%%

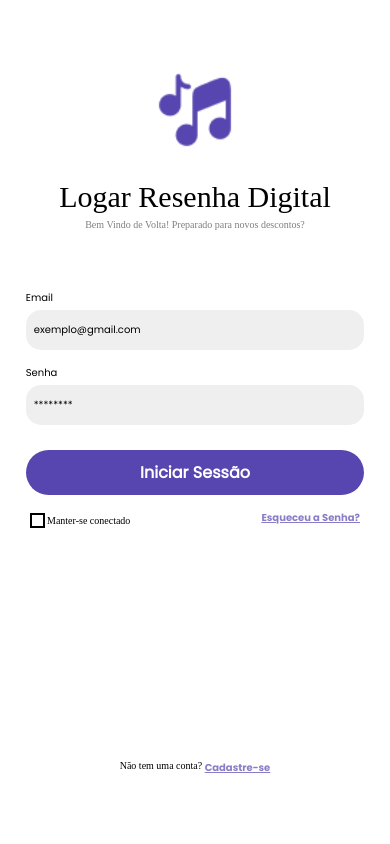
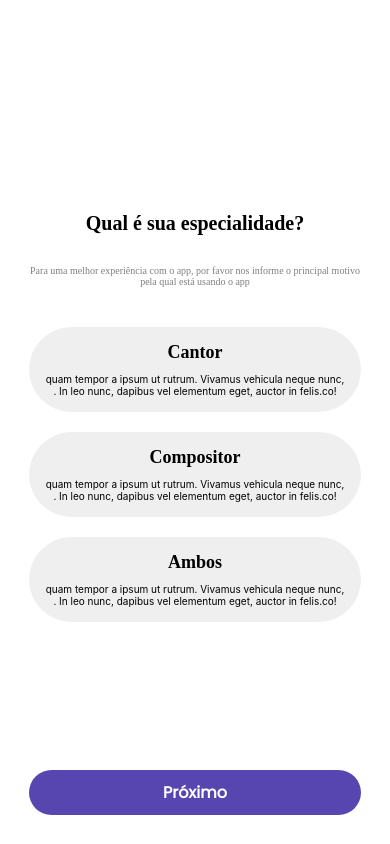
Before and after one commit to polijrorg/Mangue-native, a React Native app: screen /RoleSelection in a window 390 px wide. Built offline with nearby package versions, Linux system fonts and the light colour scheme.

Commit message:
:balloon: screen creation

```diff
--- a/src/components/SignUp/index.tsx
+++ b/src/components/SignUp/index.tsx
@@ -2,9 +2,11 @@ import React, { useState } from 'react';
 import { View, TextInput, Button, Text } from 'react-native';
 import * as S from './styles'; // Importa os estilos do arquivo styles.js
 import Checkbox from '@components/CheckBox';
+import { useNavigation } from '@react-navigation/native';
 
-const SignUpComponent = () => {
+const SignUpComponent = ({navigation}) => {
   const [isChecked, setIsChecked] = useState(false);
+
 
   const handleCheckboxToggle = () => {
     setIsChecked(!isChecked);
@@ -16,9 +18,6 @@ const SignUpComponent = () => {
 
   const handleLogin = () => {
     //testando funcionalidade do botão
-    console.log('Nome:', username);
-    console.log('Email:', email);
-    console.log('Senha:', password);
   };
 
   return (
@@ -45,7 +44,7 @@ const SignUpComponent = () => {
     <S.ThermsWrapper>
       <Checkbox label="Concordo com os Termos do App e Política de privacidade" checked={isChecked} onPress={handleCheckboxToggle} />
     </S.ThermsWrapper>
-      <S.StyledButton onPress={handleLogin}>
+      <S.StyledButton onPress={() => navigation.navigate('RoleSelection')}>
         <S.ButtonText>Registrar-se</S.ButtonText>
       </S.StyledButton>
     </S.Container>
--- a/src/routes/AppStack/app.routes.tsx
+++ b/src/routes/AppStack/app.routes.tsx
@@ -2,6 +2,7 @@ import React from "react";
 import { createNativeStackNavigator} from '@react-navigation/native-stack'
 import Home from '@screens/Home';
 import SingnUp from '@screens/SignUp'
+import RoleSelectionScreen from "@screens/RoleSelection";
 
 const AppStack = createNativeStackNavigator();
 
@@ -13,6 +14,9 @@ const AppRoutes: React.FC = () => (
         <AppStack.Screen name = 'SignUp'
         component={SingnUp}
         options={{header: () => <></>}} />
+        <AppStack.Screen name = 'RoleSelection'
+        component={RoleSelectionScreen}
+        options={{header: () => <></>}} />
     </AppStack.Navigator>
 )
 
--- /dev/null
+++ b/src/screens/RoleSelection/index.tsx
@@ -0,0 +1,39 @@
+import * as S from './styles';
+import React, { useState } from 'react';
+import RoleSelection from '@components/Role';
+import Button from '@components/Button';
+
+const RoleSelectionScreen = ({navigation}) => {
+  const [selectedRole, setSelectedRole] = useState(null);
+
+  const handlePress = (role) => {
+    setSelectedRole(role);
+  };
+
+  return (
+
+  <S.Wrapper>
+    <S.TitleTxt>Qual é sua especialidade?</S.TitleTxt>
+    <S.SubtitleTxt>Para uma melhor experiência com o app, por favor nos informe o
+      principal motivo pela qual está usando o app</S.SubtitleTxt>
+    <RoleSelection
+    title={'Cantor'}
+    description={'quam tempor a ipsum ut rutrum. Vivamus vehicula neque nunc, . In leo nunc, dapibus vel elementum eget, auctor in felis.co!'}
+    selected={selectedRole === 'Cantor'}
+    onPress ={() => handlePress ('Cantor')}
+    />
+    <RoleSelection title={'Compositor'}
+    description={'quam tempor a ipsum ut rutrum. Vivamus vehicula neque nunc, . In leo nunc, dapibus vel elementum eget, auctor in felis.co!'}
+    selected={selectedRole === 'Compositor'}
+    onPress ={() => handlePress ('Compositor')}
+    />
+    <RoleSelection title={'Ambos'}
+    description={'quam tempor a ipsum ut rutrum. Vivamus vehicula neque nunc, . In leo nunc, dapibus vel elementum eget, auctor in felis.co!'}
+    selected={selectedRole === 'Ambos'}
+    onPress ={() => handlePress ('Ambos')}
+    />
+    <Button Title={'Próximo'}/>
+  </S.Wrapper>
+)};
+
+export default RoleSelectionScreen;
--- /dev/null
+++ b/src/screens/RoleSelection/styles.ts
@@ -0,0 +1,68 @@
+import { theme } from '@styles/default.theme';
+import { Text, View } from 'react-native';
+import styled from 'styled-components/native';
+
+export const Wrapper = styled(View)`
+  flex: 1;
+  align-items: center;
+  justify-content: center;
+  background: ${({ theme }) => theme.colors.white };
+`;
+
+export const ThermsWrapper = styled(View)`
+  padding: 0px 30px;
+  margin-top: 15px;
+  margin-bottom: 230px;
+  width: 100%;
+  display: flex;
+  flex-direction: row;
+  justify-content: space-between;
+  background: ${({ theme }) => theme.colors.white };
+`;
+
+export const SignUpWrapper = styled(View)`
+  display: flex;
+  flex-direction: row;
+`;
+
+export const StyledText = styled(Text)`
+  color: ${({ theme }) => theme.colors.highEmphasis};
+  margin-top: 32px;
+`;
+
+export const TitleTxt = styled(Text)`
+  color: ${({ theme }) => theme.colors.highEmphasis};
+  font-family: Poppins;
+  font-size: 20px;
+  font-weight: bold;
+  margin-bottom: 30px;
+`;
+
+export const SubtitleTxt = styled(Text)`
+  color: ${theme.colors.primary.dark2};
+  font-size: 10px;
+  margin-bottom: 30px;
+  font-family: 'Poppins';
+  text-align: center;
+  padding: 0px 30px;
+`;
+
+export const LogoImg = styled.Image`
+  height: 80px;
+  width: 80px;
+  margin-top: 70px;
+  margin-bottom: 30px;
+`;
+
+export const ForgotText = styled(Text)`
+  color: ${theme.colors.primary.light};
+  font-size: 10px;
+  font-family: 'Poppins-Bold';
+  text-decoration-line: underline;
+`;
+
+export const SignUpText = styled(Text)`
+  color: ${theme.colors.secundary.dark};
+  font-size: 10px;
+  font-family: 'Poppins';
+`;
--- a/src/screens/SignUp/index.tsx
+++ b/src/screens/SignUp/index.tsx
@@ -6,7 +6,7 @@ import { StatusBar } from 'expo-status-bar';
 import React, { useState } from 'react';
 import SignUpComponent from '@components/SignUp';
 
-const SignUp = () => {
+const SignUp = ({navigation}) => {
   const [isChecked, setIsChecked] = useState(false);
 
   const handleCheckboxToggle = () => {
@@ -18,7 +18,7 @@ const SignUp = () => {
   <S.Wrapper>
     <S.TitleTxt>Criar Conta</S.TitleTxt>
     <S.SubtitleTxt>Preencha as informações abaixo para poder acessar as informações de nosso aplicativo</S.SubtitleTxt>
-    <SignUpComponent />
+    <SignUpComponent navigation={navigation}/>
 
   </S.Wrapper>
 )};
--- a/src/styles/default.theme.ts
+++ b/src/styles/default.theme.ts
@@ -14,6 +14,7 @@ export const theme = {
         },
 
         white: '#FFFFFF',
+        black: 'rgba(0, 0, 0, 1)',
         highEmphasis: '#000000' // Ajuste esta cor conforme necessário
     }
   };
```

%%

_Task prompt_
Images are to be left out when the records above are written out again exactly.

_Exercise output_
Before and after one commit to polijrorg/Mangue-native, a React Native app: screen /RoleSelection in a window 390 px wide. Built offline with nearby package versions, Linux system fonts and the light colour scheme.

Commit message:
:balloon: screen creation

```diff
--- a/src/components/SignUp/index.tsx
+++ b/src/components/SignUp/index.tsx
@@ -2,9 +2,11 @@ import React, { useState } from 'react';
 import { View, TextInput, Button, Text } from 'react-native';
 import * as S from './styles'; // Importa os estilos do arquivo styles.js
 import Checkbox from '@components/CheckBox';
+import { useNavigation } from '@react-navigation/native';
 
-const SignUpComponent = () => {
+const SignUpComponent = ({navigation}) => {
   const [isChecked, setIsChecked] = useState(false);
+
 
   const handleCheckboxToggle = () => {
     setIsChecked(!isChecked);
@@ -16,9 +18,6 @@ const SignUpComponent = () => {
 
   const handleLogin = () => {
     //testando funcionalidade do botão
-    console.log('Nome:', username);
-    console.log('Email:', email);
-    console.log('Senha:', password);
   };
 
   return (
@@ -45,7 +44,7 @@ const SignUpComponent = () => {
     <S.ThermsWrapper>
       <Checkbox label="Concordo com os Termos do App e Política de privacidade" checked={isChecked} onPress={handleCheckboxToggle} />
     </S.ThermsWrapper>
-      <S.StyledButton onPress={handleLogin}>
+      <S.StyledButton onPress={() => navigation.navigate('RoleSelection')}>
         <S.ButtonText>Registrar-se</S.ButtonText>
       </S.StyledButton>
     </S.Container>
--- a/src/routes/AppStack/app.routes.tsx
+++ b/src/routes/AppStack/app.routes.tsx
@@ -2,6 +2,7 @@ import React from "react";
 import { createNativeStackNavigator} from '@react-navigation/native-stack'
 import Home from '@screens/Home';
 import SingnUp from '@screens/SignUp'
+import RoleSelectionScreen from "@screens/RoleSelection";
 
 const AppStack = createNativeStackNavigator();
 
@@ -13,6 +14,9 @@ const AppRoutes: React.FC = () => (
         <AppStack.Screen name = 'SignUp'
         component={SingnUp}
         options={{header: () => <></>}} />
+        <AppStack.Screen name = 'RoleSelection'
+        component={RoleSelectionScreen}
+        options={{header: () => <></>}} />
     </AppStack.Navigator>
 )
 
--- /dev/null
+++ b/src/screens/RoleSelection/index.tsx
@@ -0,0 +1,39 @@
+import * as S from './styles';
+import React, { useState } from 'react';
+import RoleSelection from '@components/Role';
+import Button from '@components/Button';
+
+const RoleSelectionScreen = ({navigation}) => {
+  const [selectedRole, setSelectedRole] = useState(null);
+
+  const handlePress = (role) => {
+    setSelectedRole(role);
+  };
+
+  return (
+
+  <S.Wrapper>
+    <S.TitleTxt>Qual é sua especialidade?</S.TitleTxt>
+    <S.SubtitleTxt>Para uma melhor experiência com o app, por favor nos informe o
+      principal motivo pela qual está usando o app</S.SubtitleTxt>
+    <RoleSelection
+    title={'Cantor'}
+    description={'quam tempor a ipsum ut rutrum. Vivamus vehicula neque nunc, . In leo nunc, dapibus vel elementum eget, auctor in felis.co!'}
+    selected={selectedRole === 'Cantor'}
+    onPress ={() => handlePress ('Cantor')}
+    />
+    <RoleSelection title={'Compositor'}
+    description={'quam tempor a ipsum ut rutrum. Vivamus vehicula neque nunc, . In leo nunc, dapibus vel elementum eget, auctor in felis.co!'}
+    selected={selectedRole === 'Compositor'}
+    onPress ={() => handlePress ('Compositor')}
+    />
+    <RoleSelection title={'Ambos'}
+    description={'quam tempor a ipsum ut rutrum. Vivamus vehicula neque nunc, . In leo nunc, dapibus vel elementum eget, auctor in felis.co!'}
+    selected={selectedRole === 'Ambos'}
+    onPress ={() => handlePress ('Ambos')}
+    />
+    <Button Title={'Próximo'}/>
+  </S.Wrapper>
+)};
+
+export default RoleSelectionScreen;
--- /dev/null
+++ b/src/screens/RoleSelection/styles.ts
@@ -0,0 +1,68 @@
+import { theme } from '@styles/default.theme';
+import { Text, View } from 'react-native';
+import styled from 'styled-components/native';
+
+export const Wrapper = styled(View)`
+  flex: 1;
+  align-items: center;
+  justify-content: center;
+  background: ${({ theme }) => theme.colors.white };
+`;
+
+export const ThermsWrapper = styled(View)`
+  padding: 0px 30px;
+  margin-top: 15px;
+  margin-bottom: 230px;
+  width: 100%;
+  display: flex;
+  flex-direction: row;
+  justify-content: space-between;
+  background: ${({ theme }) => theme.colors.white };
+`;
+
+export const SignUpWrapper = styled(View)`
+  display: flex;
+  flex-direction: row;
+`;
+
+export const StyledText = styled(Text)`
+  color: ${({ theme }) => theme.colors.highEmphasis};
+  margin-top: 32px;
+`;
+
+export const TitleTxt = styled(Text)`
+  color: ${({ theme }) => theme.colors.highEmphasis};
+  font-family: Poppins;
+  font-size: 20px;
+  font-weight: bold;
+  margin-bottom: 30px;
+`;
+
+export const SubtitleTxt = styled(Text)`
+  color: ${theme.colors.primary.dark2};
+  font-size: 10px;
+  margin-bottom: 30px;
+  font-family: 'Poppins';
+  text-align: center;
+  padding: 0px 30px;
+`;
+
+export const LogoImg = styled.Image`
+  height: 80px;
+  width: 80px;
+  margin-top: 70px;
+  margin-bottom: 30px;
+`;
+
+export const ForgotText = styled(Text)`
+  color: ${theme.colors.primary.light};
+  font-size: 10px;
+  font-family: 'Poppins-Bold';
+  text-decoration-line: underline;
+`;
+
+export const SignUpText = styled(Text)`
+  color: ${theme.colors.secundary.dark};
+  font-size: 10px;
+  font-family: 'Poppins';
+`;
--- a/src/screens/SignUp/index.tsx
+++ b/src/screens/SignUp/index.tsx
@@ -6,7 +6,7 @@ import { StatusBar } from 'expo-status-bar';
 import React, { useState } from 'react';
 import SignUpComponent from '@components/SignUp';
 
-const SignUp = () => {
+const SignUp = ({navigation}) => {
   const [isChecked, setIsChecked] = useState(false);
 
   const handleCheckboxToggle = () => {
@@ -18,7 +18,7 @@ const SignUp = () => {
   <S.Wrapper>
     <S.TitleTxt>Criar Conta</S.TitleTxt>
     <S.SubtitleTxt>Preencha as informações abaixo para poder acessar as informações de nosso aplicativo</S.SubtitleTxt>
-    <SignUpComponent />
+    <SignUpComponent navigation={navigation}/>
 
   </S.Wrapper>
 )};
--- a/src/styles/default.theme.ts
+++ b/src/styles/default.theme.ts
@@ -14,6 +14,7 @@ export const theme = {
         },
 
         white: '#FFFFFF',
+        black: 'rgba(0, 0, 0, 1)',
         highEmphasis: '#000000' // Ajuste esta cor conforme necessário
     }
   };
```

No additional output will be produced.